=== Task objective ===
Going through the entries below, count each line that holds "style" and give only the total.

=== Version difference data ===
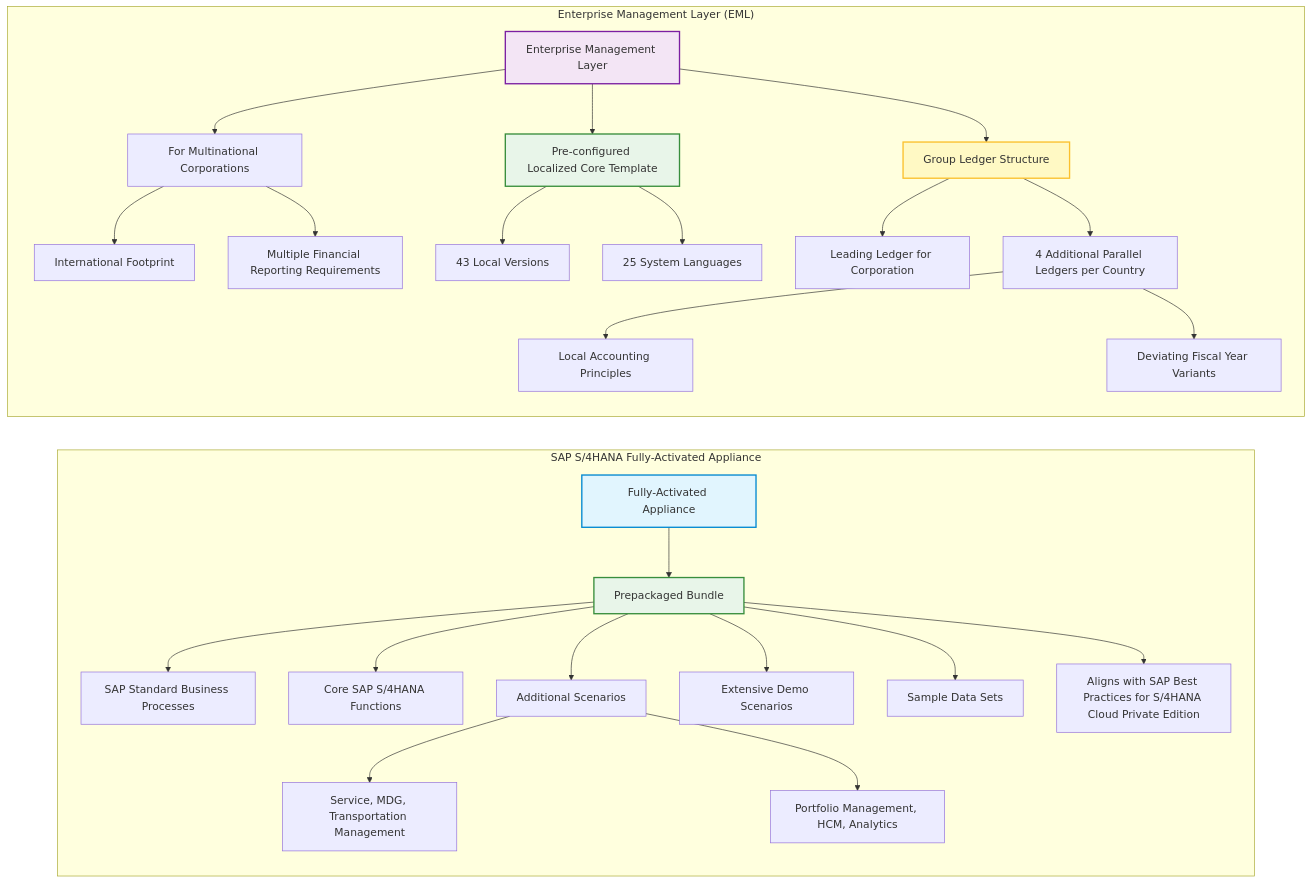
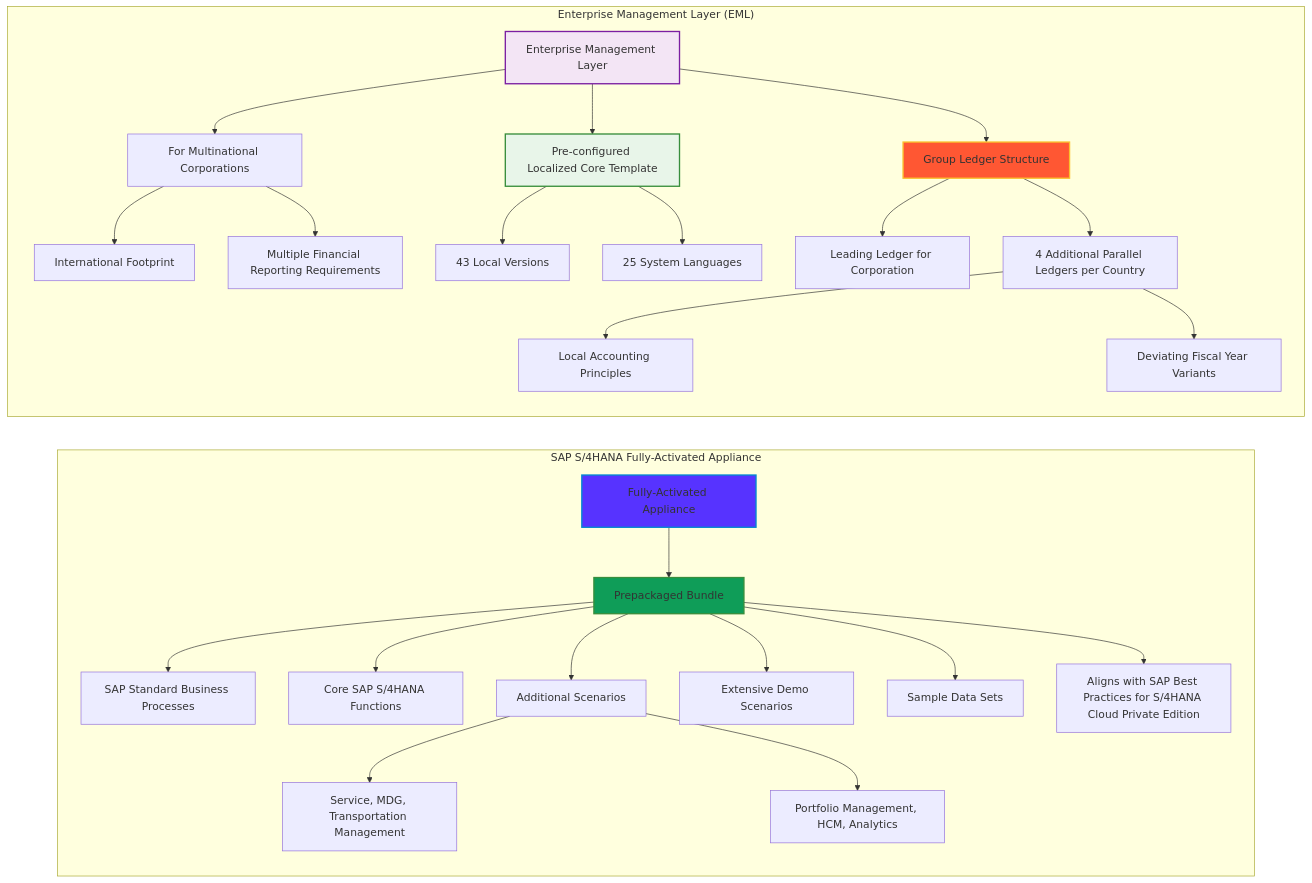
One commit to sapflashcards/S4CPE changed the diagram in eml-vs-appliance.md. Above: the diagram before and after it, drawn with Mermaid.

````diff
--- a/eml-vs-appliance.md
+++ b/eml-vs-appliance.md
@@ -1,34 +1,34 @@
 ```mermaid
 graph LR
     subgraph "SAP S/4HANA Fully-Activated Appliance"
         A[Fully-Activated Appliance] --> B[Prepackaged Bundle]
         B --> C[SAP Standard Business Processes]
         B --> D[Core SAP S/4HANA Functions]
         B --> E[Additional Scenarios]
         E --> F[Service, MDG, Transportation Management]
         E --> G[Portfolio Management, HCM, Analytics]
         B --> H[Extensive Demo Scenarios]
         B --> I[Sample Data Sets]
         B --> J[Aligns with SAP Best Practices for S/4HANA Cloud Private Edition]
     end
     
     subgraph "Enterprise Management Layer (EML)"
         K[Enterprise Management Layer] --> L[For Multinational Corporations]
         L --> M[International Footprint]
         L --> N[Multiple Financial Reporting Requirements]
         K --> O[Pre-configured Localized Core Template]
         O --> P[43 Local Versions]
         O --> Q[25 System Languages]
         K --> R[Group Ledger Structure]
         R --> S[Leading Ledger for Corporation]
         R --> T[4 Additional Parallel Ledgers per Country]
         T --> U[Local Accounting Principles]
         T --> V[Deviating Fiscal Year Variants]
     end
     
-    style A fill:#e1f5fe,stroke:#0288d1,stroke-width:2px
+    style A fill:#5733FF,stroke:#0288d1,stroke-width:2px
     style K fill:#f3e5f5,stroke:#7b1fa2,stroke-width:2px
-    style B fill:#e8f5e9,stroke:#388e3c,stroke-width:2px
+    style B fill:#0F9D58,stroke:#388e3c,stroke-width:2px
     style O fill:#e8f5e9,stroke:#388e3c,stroke-width:2px
-    style R fill:#fff9c4,stroke:#fbc02d,stroke-width:2px
+    style R fill:#FF5733,stroke:#fbc02d,stroke-width:2px
 ```
````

=== Output of the task ===
8